== INFORMATION SHOWN
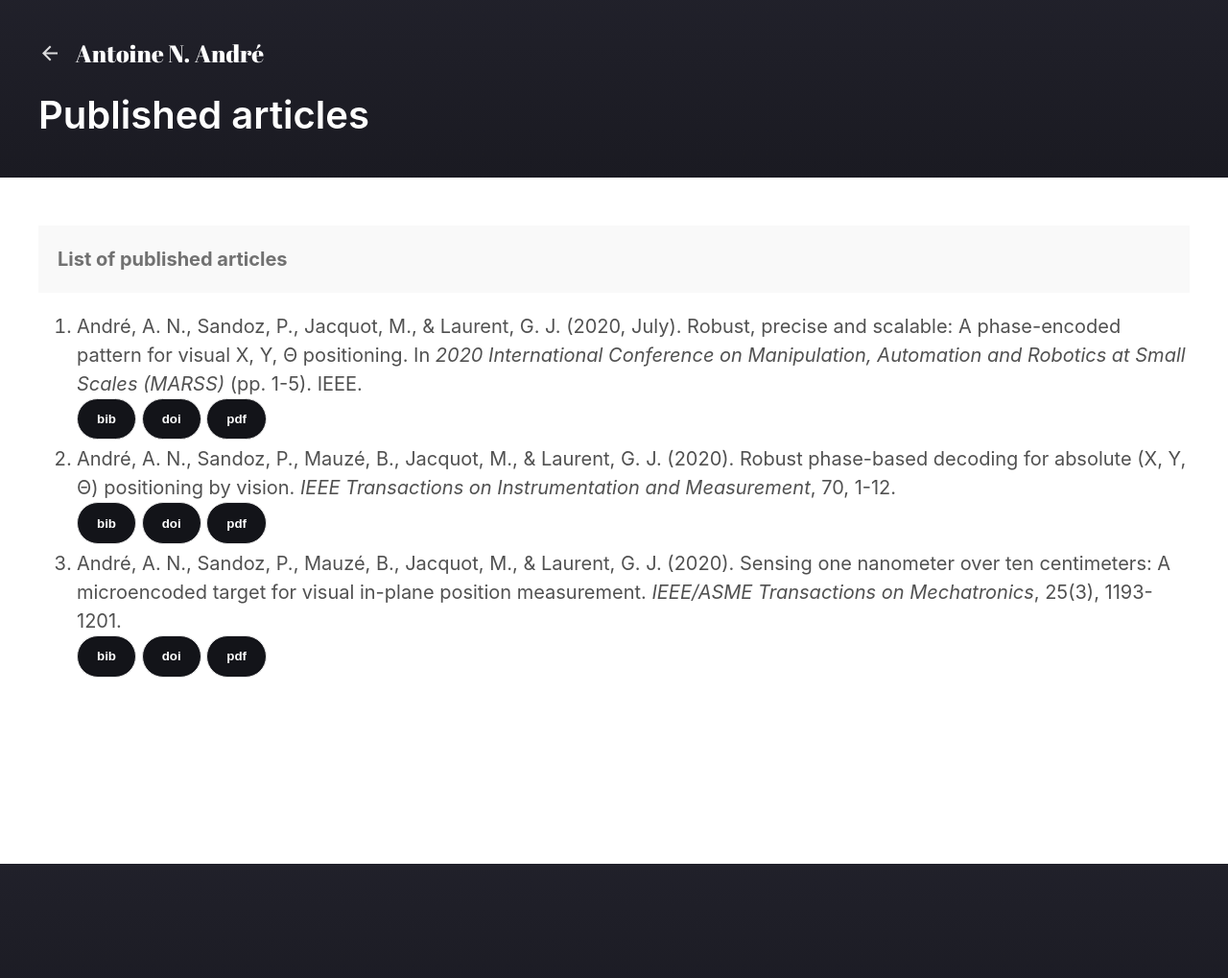
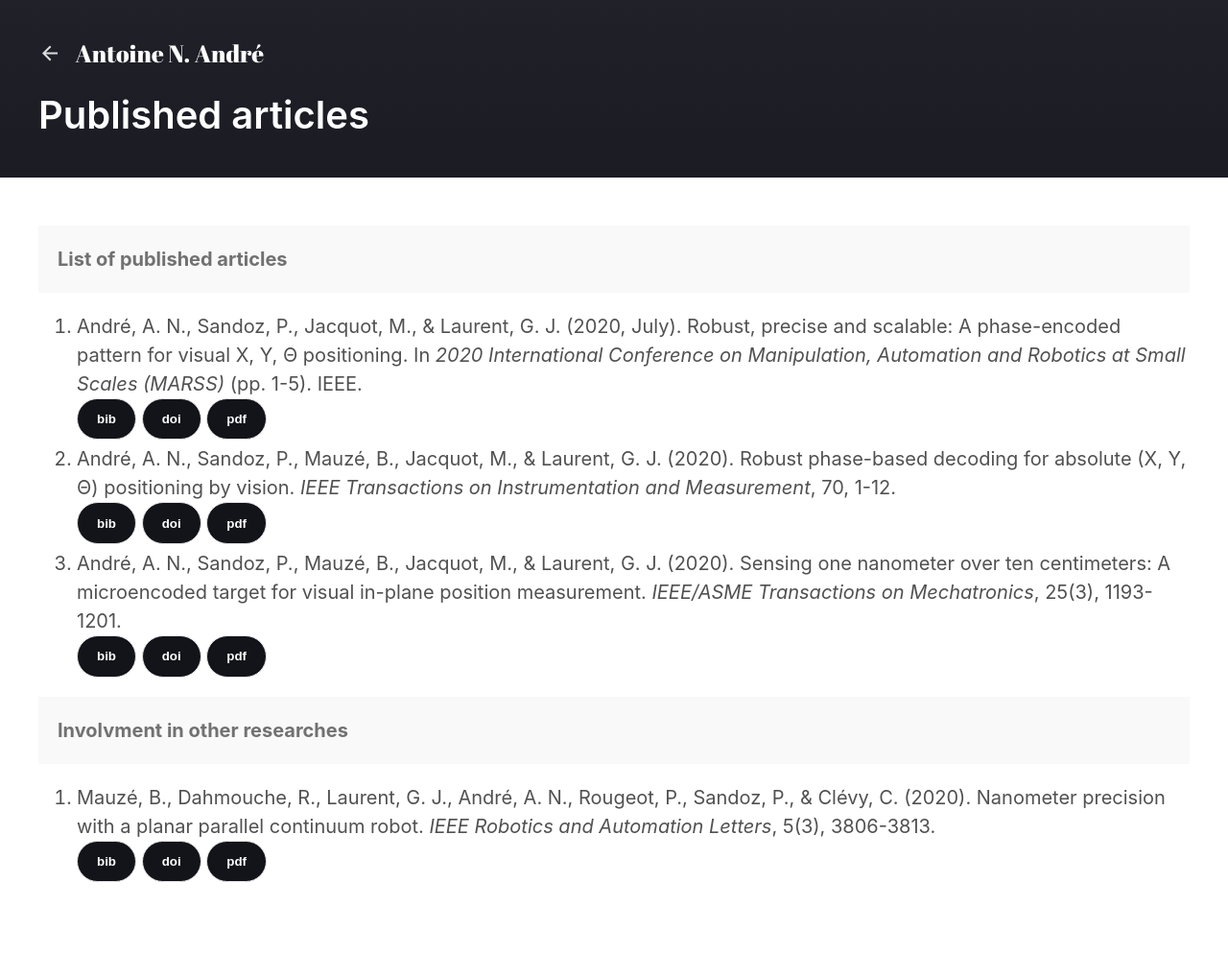
Before and after one commit to AntoineAndre/antoineandre.github.io, a Jekyll site: the page built from _posts/2020-01-09-articles.md, in a window 1280 px wide. Shown: the whole page at 96% size. Built offline with Jekyll 4.4.1, drawn with Linux system fonts in a browser that asks for light colours; nearby versions of some CDN libraries; before the commit the page ends 900 px from its top, so only the background shows below that.

Commit message:
Added Benjamin RAL
Added Benjamin RAL to new category of papers listing called "involvment in other researches"

```diff
--- a/_posts/2020-01-09-articles.md
+++ b/_posts/2020-01-09-articles.md
@@ -113,3 +113,44 @@ function toggleBibtexAndre2020sensing(parameter) {
 </script>
 </li>
 </ol>
+
+<p class="message">
+<b> Involvment in other researches </b>
+</p>
+
+<ol class="biblio2">
+<li>
+<div>
+Mauzé, B., Dahmouche, R., Laurent, G. J., André, A. N., Rougeot, P., Sandoz, P., & Clévy, C. (2020). Nanometer precision with a planar parallel continuum robot. <em>IEEE Robotics and Automation Letters</em>, 5(3), 3806-3813.
+</div>
+
+<button class="button" onclick="toggleBibtexMauze2020nanometer()">bib</button>
+<button class="button" onclick="location.href='https://doi.org/10.1109/LRA.2020.2982360';">doi</button>
+<button class="button" onclick="location.href='../category/Benjamin_RAL_HAL.pdf';">pdf</button>
+
+<div id="aMauze2020nanometer" style="display: none;">
+<pre>@article{mauze2020nanometer,
+  title={Nanometer Precision With a Planar Parallel Continuum Robot},
+  author={Mauz{\'e}, Benjamin and Dahmouche, Redwan and Laurent, Guillaume J and Andr{\'e}, Antoine N and Rougeot, Patrick and Sandoz, Patrick and Cl{\'e}vy, C{\'e}dric},
+  journal={IEEE Robotics and Automation Letters},
+  volume={5},
+  number={3},
+  pages={3806--3813},
+  year={2020},
+  publisher={IEEE}
+}
+</pre>
+</div>
+<script>
+function toggleBibtexMauze2020nanometer(parameter) {
+    var x= document.getElementById('aMauze2020nanometer');
+    if (x.style.display === 'none') {
+        x.style.display = 'block';
+    } else {
+        x.style.display = 'none';
+    }
+}
+</script>
+</li>
+
+</ol>
```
====
- EXERCISE INSTRUCTIONS:
Look through the data above and return each line where the string "href" occurs.

- PROBLEM SOLUTION:
+<button class="button" onclick="location.href='https://doi.org/10.1109/LRA.2020.2982360';">doi</button>
+<button class="button" onclick="location.href='../category/Benjamin_RAL_HAL.pdf';">pdf</button>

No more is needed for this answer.